**WHAT TO PRODUCE**.
Pick out each line below containing "fontname".

Stored data entries:
*** Begin section ***

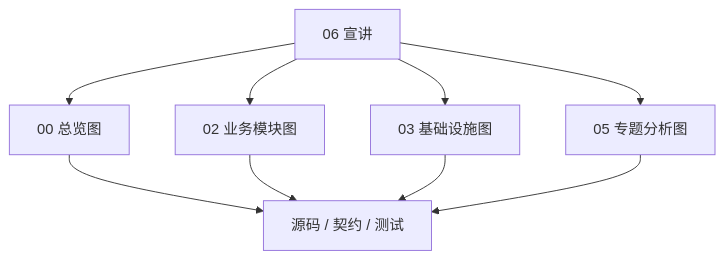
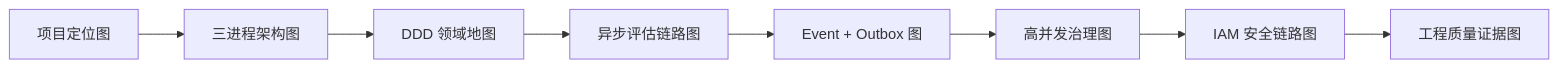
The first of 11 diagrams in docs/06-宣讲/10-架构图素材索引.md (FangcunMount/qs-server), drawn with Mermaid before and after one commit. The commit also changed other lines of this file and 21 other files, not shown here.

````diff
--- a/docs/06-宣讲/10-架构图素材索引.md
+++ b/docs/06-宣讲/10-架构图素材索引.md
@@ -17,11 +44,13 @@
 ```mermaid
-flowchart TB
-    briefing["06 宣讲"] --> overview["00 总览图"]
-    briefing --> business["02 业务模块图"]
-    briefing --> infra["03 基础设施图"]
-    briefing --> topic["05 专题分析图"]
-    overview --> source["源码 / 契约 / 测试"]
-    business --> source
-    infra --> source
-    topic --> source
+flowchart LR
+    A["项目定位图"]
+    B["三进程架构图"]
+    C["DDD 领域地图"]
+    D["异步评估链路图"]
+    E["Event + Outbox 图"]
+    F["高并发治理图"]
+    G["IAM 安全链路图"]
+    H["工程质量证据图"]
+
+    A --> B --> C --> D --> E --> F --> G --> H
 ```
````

*** End section ***
*** Begin section ***

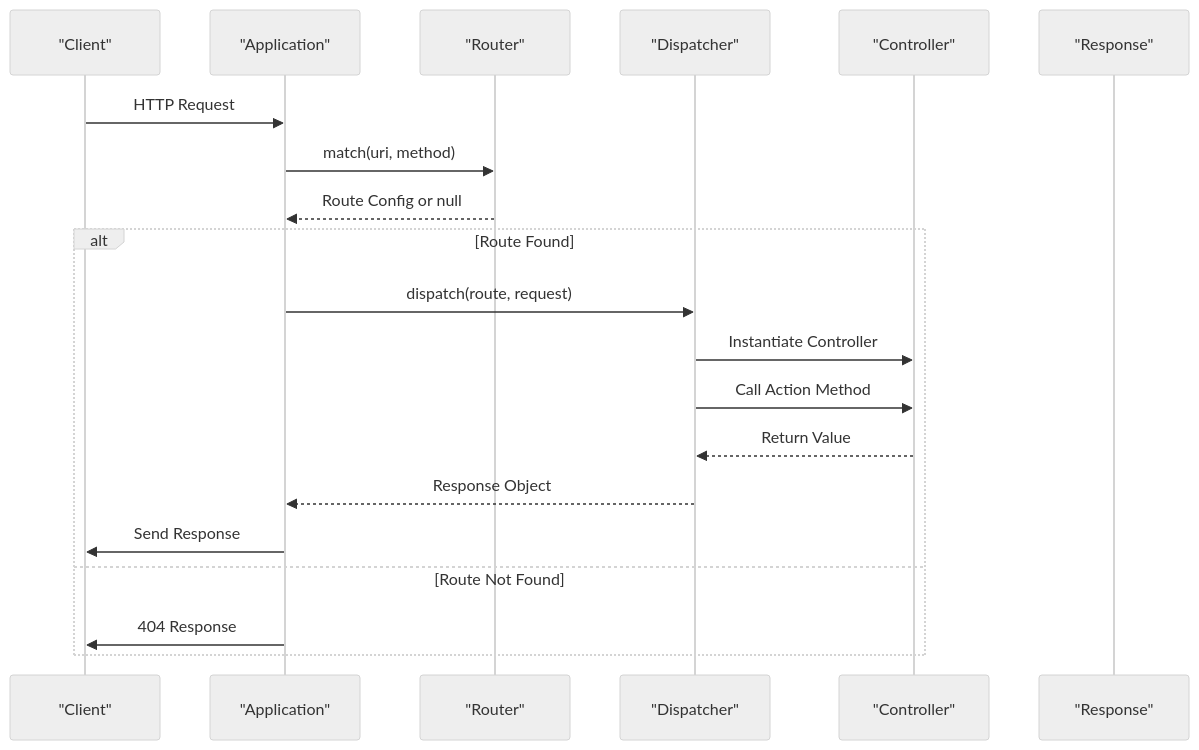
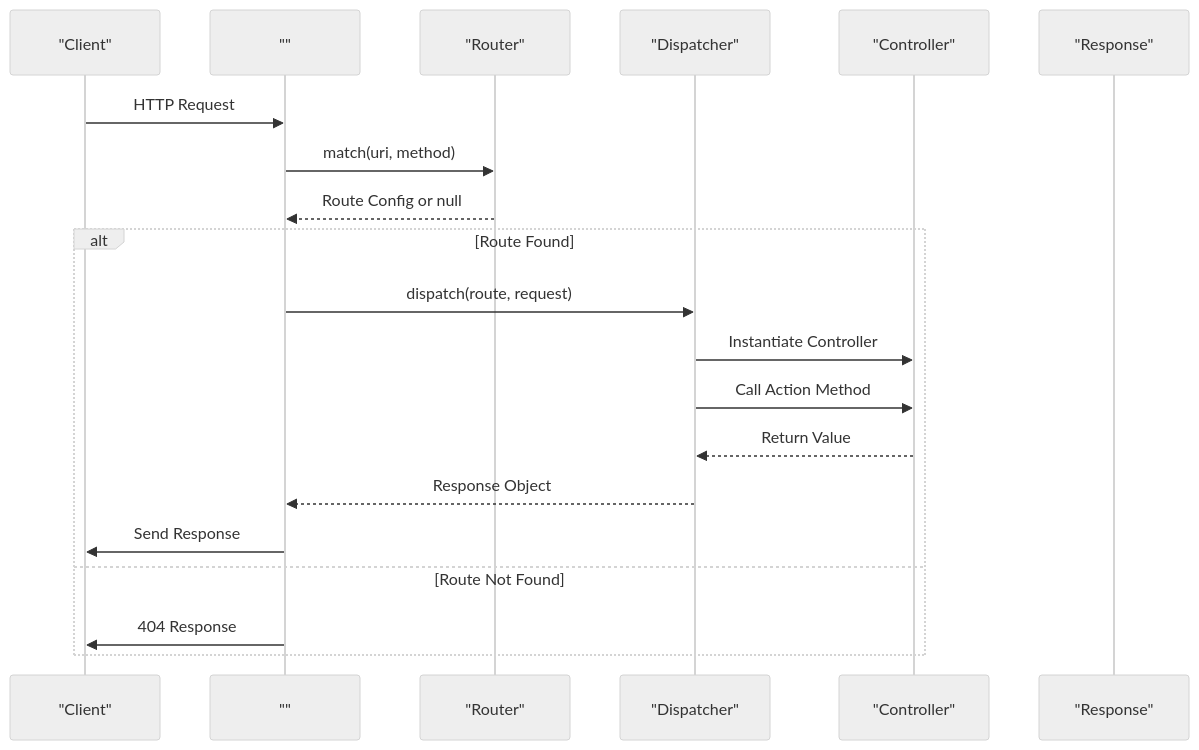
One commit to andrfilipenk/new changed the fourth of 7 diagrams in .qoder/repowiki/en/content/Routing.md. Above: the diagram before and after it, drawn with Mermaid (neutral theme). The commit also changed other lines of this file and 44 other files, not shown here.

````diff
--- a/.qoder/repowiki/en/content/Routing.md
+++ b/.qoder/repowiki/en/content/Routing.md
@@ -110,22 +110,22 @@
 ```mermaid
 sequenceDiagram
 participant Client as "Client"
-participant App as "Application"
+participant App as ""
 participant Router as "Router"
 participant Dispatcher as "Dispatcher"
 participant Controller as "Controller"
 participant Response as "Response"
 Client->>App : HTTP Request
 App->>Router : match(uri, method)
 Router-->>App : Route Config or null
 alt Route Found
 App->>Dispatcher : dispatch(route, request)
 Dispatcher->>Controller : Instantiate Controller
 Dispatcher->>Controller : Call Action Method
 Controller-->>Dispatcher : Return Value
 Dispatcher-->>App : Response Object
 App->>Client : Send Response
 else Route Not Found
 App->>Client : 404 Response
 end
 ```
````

*** End section ***
*** Begin section ***

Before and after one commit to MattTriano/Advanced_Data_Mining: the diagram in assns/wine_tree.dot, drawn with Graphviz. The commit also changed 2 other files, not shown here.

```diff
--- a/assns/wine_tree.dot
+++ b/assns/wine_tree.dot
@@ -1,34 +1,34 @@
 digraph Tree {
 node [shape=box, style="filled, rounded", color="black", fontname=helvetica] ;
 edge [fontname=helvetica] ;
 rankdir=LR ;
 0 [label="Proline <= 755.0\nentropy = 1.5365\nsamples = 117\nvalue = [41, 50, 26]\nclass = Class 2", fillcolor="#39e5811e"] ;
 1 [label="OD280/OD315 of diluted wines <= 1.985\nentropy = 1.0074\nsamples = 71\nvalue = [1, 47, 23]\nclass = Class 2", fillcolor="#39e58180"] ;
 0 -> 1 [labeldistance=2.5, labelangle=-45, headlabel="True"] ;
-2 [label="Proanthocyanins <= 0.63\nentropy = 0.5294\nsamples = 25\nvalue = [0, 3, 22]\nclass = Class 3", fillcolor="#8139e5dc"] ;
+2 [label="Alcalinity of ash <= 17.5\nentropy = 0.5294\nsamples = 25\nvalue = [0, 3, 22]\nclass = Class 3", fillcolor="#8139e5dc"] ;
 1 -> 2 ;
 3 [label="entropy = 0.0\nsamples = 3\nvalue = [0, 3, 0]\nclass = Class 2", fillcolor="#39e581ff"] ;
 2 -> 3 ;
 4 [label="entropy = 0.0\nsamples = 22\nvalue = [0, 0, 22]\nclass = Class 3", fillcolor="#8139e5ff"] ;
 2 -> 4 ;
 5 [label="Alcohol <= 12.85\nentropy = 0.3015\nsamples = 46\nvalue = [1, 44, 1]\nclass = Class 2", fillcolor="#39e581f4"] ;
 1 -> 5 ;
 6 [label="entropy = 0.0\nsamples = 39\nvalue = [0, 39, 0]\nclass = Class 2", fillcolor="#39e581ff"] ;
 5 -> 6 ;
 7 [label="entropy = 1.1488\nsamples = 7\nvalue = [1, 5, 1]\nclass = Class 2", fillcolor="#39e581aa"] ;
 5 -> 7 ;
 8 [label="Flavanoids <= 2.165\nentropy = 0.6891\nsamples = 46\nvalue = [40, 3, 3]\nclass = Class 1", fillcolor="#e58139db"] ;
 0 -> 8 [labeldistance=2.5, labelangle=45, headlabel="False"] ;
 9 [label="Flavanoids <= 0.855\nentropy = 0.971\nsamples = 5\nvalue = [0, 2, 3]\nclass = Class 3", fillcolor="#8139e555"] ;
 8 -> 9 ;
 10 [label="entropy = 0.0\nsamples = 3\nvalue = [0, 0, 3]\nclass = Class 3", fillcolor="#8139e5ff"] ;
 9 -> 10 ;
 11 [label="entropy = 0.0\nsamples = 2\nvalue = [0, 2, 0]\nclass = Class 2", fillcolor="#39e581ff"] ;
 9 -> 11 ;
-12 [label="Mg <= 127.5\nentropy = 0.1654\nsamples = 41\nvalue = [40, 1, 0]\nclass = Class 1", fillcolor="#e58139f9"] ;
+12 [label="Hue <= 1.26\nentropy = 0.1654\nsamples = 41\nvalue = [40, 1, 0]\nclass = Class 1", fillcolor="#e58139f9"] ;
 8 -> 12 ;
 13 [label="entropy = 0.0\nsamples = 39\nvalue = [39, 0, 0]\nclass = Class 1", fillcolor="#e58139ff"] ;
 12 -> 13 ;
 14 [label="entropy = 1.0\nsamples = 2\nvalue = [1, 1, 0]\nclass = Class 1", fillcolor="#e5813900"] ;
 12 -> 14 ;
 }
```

*** End section ***

**RESPONSE TO THE EXERCISE**.
 node [shape=box, style="filled, rounded", color="black", fontname=helvetica] ;
 edge [fontname=helvetica] ;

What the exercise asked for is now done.